This western most district adjoins the districts of Paro, Chhukha, and Samtse covering an area of 1,706.8 square kilometer. People of Haa grow wheat, potatoes, barley, and millet. They are a bunch of hardy highlanders with a set of unique customs and traditions.

They celebrate their new year – known as Lomba – much earlier than people in other parts of country. During the celebrations a unique dish called Habi Hoento is much cherished. The dish is basically a dumpling of buckwheat filled with pungent grated turnip, dried turnip greens, mushroom, garlic, onion, and cabbage.

The people of Haa practice shamanistic traditions alongside Buddhist practices. The most significant of the shamanistic traditions is the annual ceremony to honor the guardian deity of the valley – Ap Chhundu.

The Wangchu Lo Dzong, the former district center, was built in 1915 to replace the older Dumchog Dzong which was destroyed by fire. Another towering fortress, the Dobji Dzong, was built in 1531 by Ngawang Chogyal. It sits atop a ridge and can be seen from the road to Chhukha.

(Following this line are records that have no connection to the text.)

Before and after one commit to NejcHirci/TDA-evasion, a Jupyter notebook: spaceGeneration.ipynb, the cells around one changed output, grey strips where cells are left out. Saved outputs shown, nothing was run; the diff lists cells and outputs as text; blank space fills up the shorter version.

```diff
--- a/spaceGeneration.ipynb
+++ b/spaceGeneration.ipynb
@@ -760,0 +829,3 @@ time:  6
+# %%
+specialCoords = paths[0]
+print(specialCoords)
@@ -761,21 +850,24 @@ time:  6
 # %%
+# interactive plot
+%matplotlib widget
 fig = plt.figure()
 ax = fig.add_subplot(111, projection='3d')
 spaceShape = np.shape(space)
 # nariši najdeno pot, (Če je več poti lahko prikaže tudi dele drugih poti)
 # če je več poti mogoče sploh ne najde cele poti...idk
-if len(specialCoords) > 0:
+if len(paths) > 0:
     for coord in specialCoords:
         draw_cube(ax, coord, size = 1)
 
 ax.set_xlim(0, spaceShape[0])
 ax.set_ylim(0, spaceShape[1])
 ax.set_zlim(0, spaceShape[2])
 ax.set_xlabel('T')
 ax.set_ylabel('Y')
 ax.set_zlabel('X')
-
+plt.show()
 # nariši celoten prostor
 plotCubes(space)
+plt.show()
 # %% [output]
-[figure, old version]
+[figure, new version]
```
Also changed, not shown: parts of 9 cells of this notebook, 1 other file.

Places of Interest: Wangchu Lo Dzong, Dobji Dzong, Haa Town, Lhakhang Karpo, Lhakhang Nagpo, Tagchu Goemba, Shekhar Drak temple.